▼▼▼
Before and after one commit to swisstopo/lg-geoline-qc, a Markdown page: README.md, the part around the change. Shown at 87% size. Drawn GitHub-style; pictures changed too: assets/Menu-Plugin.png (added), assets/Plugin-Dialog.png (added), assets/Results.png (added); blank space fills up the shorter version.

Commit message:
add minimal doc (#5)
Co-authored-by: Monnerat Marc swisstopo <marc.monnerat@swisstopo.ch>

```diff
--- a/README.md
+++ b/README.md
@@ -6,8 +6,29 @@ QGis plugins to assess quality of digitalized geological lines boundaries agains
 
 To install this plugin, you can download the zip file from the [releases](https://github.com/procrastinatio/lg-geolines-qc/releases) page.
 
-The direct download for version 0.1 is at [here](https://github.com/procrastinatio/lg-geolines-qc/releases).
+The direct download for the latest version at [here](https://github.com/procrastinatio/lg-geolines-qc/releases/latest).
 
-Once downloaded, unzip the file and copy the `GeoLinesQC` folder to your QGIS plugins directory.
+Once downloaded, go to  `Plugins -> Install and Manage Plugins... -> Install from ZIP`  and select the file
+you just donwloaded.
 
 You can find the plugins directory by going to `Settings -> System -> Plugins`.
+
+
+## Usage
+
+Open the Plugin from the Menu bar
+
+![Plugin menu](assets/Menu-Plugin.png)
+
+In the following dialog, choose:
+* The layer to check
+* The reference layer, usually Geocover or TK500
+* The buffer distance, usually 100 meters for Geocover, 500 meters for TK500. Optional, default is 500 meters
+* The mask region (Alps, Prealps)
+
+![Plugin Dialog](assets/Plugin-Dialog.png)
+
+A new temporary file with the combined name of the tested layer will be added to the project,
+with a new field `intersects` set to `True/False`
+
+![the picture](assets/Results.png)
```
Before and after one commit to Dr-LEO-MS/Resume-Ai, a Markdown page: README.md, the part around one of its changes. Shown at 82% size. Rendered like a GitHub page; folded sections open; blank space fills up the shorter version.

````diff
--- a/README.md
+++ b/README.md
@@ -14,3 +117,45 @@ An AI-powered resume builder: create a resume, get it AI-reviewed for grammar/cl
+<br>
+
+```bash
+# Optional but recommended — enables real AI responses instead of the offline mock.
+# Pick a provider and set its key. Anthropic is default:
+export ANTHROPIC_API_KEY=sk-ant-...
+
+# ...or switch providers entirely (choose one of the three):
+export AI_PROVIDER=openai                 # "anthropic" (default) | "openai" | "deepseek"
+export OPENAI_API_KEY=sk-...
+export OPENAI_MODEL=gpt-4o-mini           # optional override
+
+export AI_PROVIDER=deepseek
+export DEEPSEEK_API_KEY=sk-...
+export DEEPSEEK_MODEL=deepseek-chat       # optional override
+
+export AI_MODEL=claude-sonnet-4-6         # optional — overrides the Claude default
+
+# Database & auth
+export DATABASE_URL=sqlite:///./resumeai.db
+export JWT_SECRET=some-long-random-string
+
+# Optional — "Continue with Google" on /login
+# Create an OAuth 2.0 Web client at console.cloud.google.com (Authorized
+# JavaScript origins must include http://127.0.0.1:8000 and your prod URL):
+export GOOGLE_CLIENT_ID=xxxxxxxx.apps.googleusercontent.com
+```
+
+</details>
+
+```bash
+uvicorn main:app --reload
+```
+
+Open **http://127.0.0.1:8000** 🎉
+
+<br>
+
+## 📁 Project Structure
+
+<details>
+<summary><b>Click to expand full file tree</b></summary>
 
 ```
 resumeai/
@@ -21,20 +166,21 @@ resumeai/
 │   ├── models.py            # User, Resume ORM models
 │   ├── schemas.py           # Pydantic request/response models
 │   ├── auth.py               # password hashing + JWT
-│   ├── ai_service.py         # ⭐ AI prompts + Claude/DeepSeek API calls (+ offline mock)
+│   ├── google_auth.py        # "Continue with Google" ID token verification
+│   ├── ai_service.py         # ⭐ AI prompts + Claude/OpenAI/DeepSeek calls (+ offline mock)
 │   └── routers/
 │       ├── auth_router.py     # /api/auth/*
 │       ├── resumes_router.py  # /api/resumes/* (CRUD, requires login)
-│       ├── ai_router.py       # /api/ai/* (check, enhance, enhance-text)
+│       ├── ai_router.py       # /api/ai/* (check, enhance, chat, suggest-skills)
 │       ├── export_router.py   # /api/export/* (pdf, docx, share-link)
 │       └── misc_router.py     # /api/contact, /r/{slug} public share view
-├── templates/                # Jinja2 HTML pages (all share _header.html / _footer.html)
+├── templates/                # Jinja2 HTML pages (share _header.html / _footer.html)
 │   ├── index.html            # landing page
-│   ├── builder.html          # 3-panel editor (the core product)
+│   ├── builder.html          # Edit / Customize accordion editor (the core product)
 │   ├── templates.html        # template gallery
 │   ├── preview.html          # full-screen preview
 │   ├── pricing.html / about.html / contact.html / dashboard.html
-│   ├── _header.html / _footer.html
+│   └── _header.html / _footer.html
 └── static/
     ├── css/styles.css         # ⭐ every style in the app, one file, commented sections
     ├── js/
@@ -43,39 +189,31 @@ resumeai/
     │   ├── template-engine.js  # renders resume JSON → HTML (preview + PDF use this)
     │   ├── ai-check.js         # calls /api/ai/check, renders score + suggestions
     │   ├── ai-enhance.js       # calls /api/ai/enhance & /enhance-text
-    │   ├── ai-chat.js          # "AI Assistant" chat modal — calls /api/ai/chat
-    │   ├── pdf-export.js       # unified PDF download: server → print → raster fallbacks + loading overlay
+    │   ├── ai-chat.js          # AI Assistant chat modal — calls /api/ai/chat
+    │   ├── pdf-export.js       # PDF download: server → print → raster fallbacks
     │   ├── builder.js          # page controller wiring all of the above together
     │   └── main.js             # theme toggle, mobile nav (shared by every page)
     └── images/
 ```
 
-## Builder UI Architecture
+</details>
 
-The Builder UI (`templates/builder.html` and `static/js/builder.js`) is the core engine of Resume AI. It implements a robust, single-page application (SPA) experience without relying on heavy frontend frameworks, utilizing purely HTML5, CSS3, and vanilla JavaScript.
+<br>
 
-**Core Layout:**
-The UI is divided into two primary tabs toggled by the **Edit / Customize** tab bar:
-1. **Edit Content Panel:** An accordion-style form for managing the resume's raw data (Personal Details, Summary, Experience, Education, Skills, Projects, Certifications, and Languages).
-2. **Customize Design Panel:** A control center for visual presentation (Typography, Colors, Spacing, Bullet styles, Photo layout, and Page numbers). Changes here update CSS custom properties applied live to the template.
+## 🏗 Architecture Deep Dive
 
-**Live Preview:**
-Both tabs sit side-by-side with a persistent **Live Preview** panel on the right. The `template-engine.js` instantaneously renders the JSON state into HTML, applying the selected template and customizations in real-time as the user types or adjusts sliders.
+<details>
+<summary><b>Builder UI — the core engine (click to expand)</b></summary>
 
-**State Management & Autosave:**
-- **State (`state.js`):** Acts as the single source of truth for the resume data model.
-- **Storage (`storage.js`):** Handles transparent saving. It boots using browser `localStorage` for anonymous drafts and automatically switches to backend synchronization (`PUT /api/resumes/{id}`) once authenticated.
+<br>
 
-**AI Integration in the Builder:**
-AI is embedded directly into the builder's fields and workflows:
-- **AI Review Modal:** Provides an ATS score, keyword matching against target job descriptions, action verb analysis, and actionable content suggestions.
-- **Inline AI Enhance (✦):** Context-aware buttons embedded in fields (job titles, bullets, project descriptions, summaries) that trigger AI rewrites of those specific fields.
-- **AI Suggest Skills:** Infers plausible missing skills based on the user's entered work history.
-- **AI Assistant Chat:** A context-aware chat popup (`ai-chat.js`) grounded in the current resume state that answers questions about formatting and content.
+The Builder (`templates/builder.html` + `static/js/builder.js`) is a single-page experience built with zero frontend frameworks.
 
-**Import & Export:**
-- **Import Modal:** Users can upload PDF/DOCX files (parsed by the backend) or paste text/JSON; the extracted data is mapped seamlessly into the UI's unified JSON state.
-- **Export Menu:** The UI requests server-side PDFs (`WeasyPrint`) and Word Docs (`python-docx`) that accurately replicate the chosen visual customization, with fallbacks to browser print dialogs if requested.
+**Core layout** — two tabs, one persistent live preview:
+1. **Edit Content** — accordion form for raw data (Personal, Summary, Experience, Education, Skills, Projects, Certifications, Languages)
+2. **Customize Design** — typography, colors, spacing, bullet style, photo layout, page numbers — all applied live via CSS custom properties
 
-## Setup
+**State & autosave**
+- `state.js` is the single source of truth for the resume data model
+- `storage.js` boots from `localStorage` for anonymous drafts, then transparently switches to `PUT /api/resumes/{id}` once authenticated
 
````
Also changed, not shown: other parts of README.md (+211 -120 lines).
▲▲▲
* **Task objective**: Return, from the entries, each line that holds "templates".

* **Result of this task**:
-├── templates/                # Jinja2 HTML pages (all share _header.html / _footer.html)
+├── templates/                # Jinja2 HTML pages (share _header.html / _footer.html)
 │   ├── templates.html        # template gallery
-The Builder UI (`templates/builder.html` and `static/js/builder.js`) is the core engine of Resume AI. It implements a robust, single-page application (SPA) experience without relying on heavy frontend frameworks, utilizing purely HTML5, CSS3, and vanilla JavaScript.
+The Builder (`templates/builder.html` + `static/js/builder.js`) is a single-page experience built with zero frontend frameworks.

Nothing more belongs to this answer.